What you need to do -
Check the records below line by line. Give the count of lines with "center", and nothing else.

[Revision comparison data]
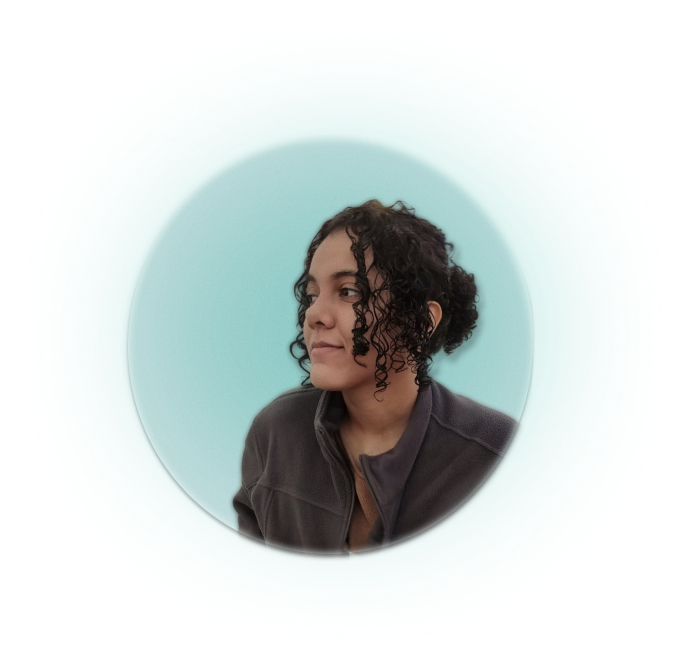
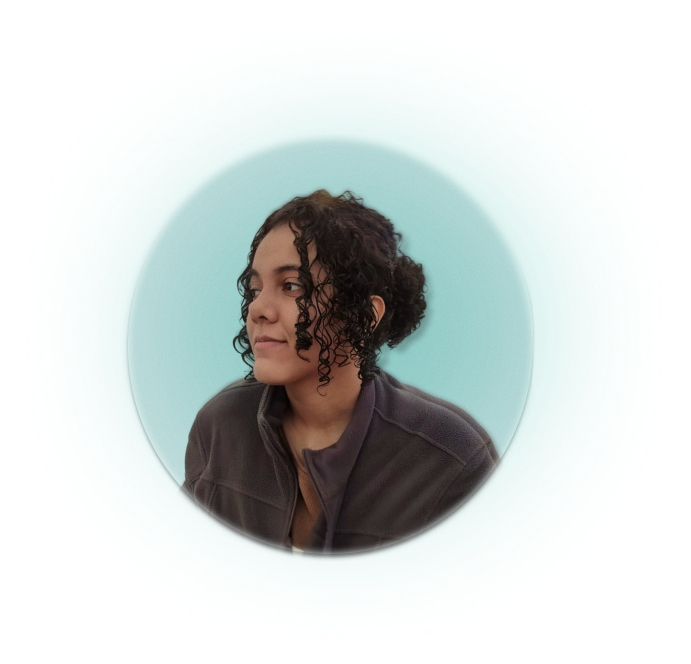
Ajustei layout do About, fonte

Changed region(s): [[0.2431, 0.2711, 0.7598, 0.8434], [0.5774, 0.6928, 0.6078, 0.753]]

diff --git a/css/components/about.css b/css/components/about.css
@@ -4,31 +4,35 @@
     flex-direction: column; /* Organiza os itens em coluna */
     align-items: center; /* Centraliza os itens horizontalmente */
     gap: 8rem;
-    padding: 4rem 0;
+    padding: 0rem 4rem 4.5rem;
    
 }
 
 /* Título "Sobre mim" centralizado */
 .about .secondary-title {
     color: var(--white);
-    text-align: center;
-    margin-bottom: 10rem;
+    text-align: left;
+    margin-bottom: 4rem;
+    font-weight: 600;
+    
 }
 
 .about .tertiary-title {
     color: var(--white);
     text-align: left;
-    margin-bottom: 2.5rem;
+    margin-bottom: 4rem;
+    font-size: 2.5rem;
 }
 
 /* Novo contêiner para as colunas, com Flexbox */
 .about__columns {
     display: flex;
     justify-content: center;
-    gap: 8rem;
+    align-items: center;
+    gap: 2rem;
     max-width: 120rem; /* Limite de largura para o contêiner */
     width: 100%;
-    padding: 0 8rem; /* Espaçamento lateral */
+    padding: 0 4rem; /* Espaçamento lateral */
     
 }
 
@@ -37,65 +41,56 @@
     flex: 1;
     max-width: 55rem;
     text-align: left;
-    margin-top: -5rem;
+    
 }
 
 /* Parágrafos (alinhados à esquerda) */
 .about__left p {
     justify-content:space-between;
-    text-align: left;
+    text-align: justify; 
+    justify-content:space-between;
     color: var(--white);
-    margin-bottom: 2rem;
+    margin-bottom: 1.5rem;
+    line-height: 2rem; /* Aumenta o espaçamento entre linhas */
+    font-family: var(--font-family2);
+    font-size: 1.4rem;
+    font-weight: 395;
+
 }
 
 /* Coluna da direita */
 .about__right {
     flex: 1;
-    min-height: 40rem;
-    margin-top: -8rem;
+    min-height: 4rem;
+    
     width: 100%; 
-    object-fit: cover;
+    
+    object-fit:cover;
     background-repeat: no-repeat;
     background-position: center;
+     overflow: hidden;
     
-
+    
+    aspect-ratio: 1 / 1;
+   
 }
 
 
 
 
 .about__right .about__image .emanuelle {
-    width: 100%;
-    height: 100%;
+    width: 47rem;
+    height: auto;
+  
     object-fit: cover; /* Garante que a imagem cubra o círculo sem distorcer */
-    border-radius: 0.5rem;
-    min-width: 25rem;
-    max-width: 100%;
-    margin-top: -11.2rem;
-}
-
-
-
-@media (max-width: 768px) {
-    .about {
-        flex-direction: column; /* Mude para column para empilhar em telas pequenas */
-        padding: 4rem 2rem;
-        gap: 4rem;
-    }
     
-    .about__columns {
-        flex-direction: column;
-        align-items: center;
-        gap: 3rem;
-    }
-
-    .about__right {
-        /* Ajustes para o modo de celular */
-        width: 80%;
-        padding-bottom: 80%; /* Ajuste a porcentagem para mobile */
-        height: 0;
-    }
+    min-width: 25rem;
+    
 }
+
+
+
+
 /* ---- Layout Responsivo para a Seção Sobre Mim ---- */
 
 @media (max-width: 1100px) {
@@ -103,20 +98,20 @@
     /* 1. Muda a direção das colunas de "lado a lado" para "uma em cima da outra" */
     flex-direction: column;
     align-items: center; /* Centraliza os itens horizontalmente */
-    gap: 4rem; /* Diminui o espaço entre a imagem e o texto */
+    gap: 3.5rem; /* Diminui o espaço entre a imagem e o texto */
   }
 
   .about__left {
     /* 2. Centraliza o texto e ajusta a largura */
     max-width: 70rem;
     text-align: center;
-    line-height: 1.9rem; 
+    line-height: 3rem; 
     order: 2
   }
 
   .about__left p:not(:last-of-type) {
         /* Diminui o espaço EMBAIXO de cada parágrafo */
-        margin-bottom: 1.5rem;
+        margin-bottom:1rem;
     }
 
   .about__right {
@@ -125,7 +120,8 @@
     width: 40rem;
     height: 40rem;
     min-height: auto; /* Reseta a altura mínima */
-    border-radius: 50%; /* Deixa o container redondo */
+    scroll-margin-bottom: 10rem;
+    
     order: 1;
   }
 }

diff --git a/index.html b/index.html
@@ -13,6 +13,10 @@
     <link 
         href="https://fonts.googleapis.com/css2?family=Oxanium:wght@200..800&display=swap"
         rel="stylesheet">
+        
+    <link rel="preconnect" href="https://fonts.googleapis.com">
+    <link rel="preconnect" href="https://fonts.gstatic.com" crossorigin>
+    <link href="https://fonts.googleapis.com/css2?family=Lato:ital,wght@0,100;0,300;0,400;0,700;0,900;1,100;1,300;1,400;1,700;1,900&family=Source+Code+Pro:ital,wght@0,200..900;1,200..900&display=swap" rel="stylesheet">    
 </head>
 <body>
     <nav class="navbar">
@@ -30,19 +34,23 @@
         <div id="particles-js"></div> 
         <div class="header-content"> 
             <h1 class="main-title">Emanuelle Lima</h1>
-            <h4 class="subtitle">Backend | Lógica | Segurança</h4>
+            <h4 class="subtitle">Backend | Segurança</h4>
         </div>
     </header>
 
     <section id="about" class="about max-width">
-        <h2 class="secondary-title">Sobre mim</h2>
+        
         
         <div class="about__columns">
             <div class="about__left">
-                <h3 class="tertiary-title">Opa! Tudo bom?</h3>
-                <p>Sou estudante de tecnologia e integrante do programa de formação Jovem Tech, onde estou direcionando minha carreira para a área de <span class="keyword">Back-End</span>. </p>
-                <p>Eu amo aprender, minha curiosidade me impulsiona a entender não apenas 'o quê' uma tecnologia faz, mas o 'como' e o 'porquê' ela funciona por baixo dos panos. Essa busca pela profundidade é o que me atrai no Back-End e me motiva a explorar a <span class="keyword">cibersegurança</span>, entendendo a raíz dos sistemas e consolidando todas as lacunas possivels.</p>
-                <p>Colaborativa, trabalho bem em equipe com a metodologia Scrum e acredito que a boa comunicação é a chave para que a equipe entregue o melhor resultado possível. Em equipe ou individualmente, o que me move é o desafio de dissecar o problema e construir a solução mais eficaz possível.</p>
+                <h2 class="secondary-title">Prazer, tudo bom?!</h2>
+                <p>Sou estudante de tecnologia e integrante do programa de formação Jovem Tech, onde estou direcionando minha carreira 
+                 para a área de <span class="keyword">Back-End</span>. </p>
+                <p>Eu amo aprender, com curiosidade procuro sempre entender 'como' e 'porquê' uma tecnologia funciona por baixo dos panos. A dinâmica de dominar a estrutura é 
+                 o que me atrai no Back-End e me motiva a explorar a <span class="keyword">cibersegurança</span>, ao passo que arquiteto sistemas e os torno íntegros, 
+                 confidentes e disponiveis </p>
+                <p>Colaborativa, trabalho bem em equipe e acredito que a boa comunicação é o alicerce do bom desempenho. Ademais, o desafio de dissecar um 
+                 problema e construir a solução mais eficaz é o que me move, fato que frequentemente me coloca na posição de organização da equipe.</p>
             </div>
             <div class="about__right">
                 <div class="about__image">

diff --git a/css/globals.css b/css/globals.css
@@ -30,7 +30,7 @@ h1 {
   font-size: 5rem;
   font-weight: 400;
   color: var(--white);
-  letter-spacing:  0.33rem;
+  letter-spacing:  0.9rem;
 }
 
 /*40, 2.5, reg;;; tamanho final de ~21px*/
@@ -61,12 +61,12 @@ p,
 .p {
   font-weight: 400;
   font-size: 1.25rem;
-  line-height: 2.5rem;
+  line-height: 2.46rem;
 }
 
 p:not(:last-of-type),
 .p:not(:last-of-type) {
-  margin-bottom: 2rem;
+  margin-bottom: 1rem;
 }
 
 .keyword {
@@ -134,7 +134,7 @@ p:not(:last-of-type),
   max-width: 120rem;
   padding: 0 4rem;
   margin: 0 auto;
-  margin-bottom: 20rem;
+  margin-bottom: 0rem;
 }
 
 .mb-0 {

diff --git a/css/components/skills.css b/css/components/skills.css
@@ -25,7 +25,7 @@
     display: grid;
     grid-template-columns: repeat(3, 1fr);
     width: 100%;
-    max-width: 80rem;
+    max-width: 110rem;
 }
 
 /* Animação Grid */

diff --git a/css/variables.css b/css/variables.css
@@ -10,5 +10,6 @@
   --text-color: #ffffff;
 
   --font-family: "Oxanium", sans-serif;
+  --font-family2: "Lato", sans-serif;
   --navbar-scale: 0.9;
 } 

diff --git a/css/components/projects.css b/css/components/projects.css
@@ -42,3 +42,5 @@
 		transform: translateY(0px);
 	}
 }
+
+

Answer space -
8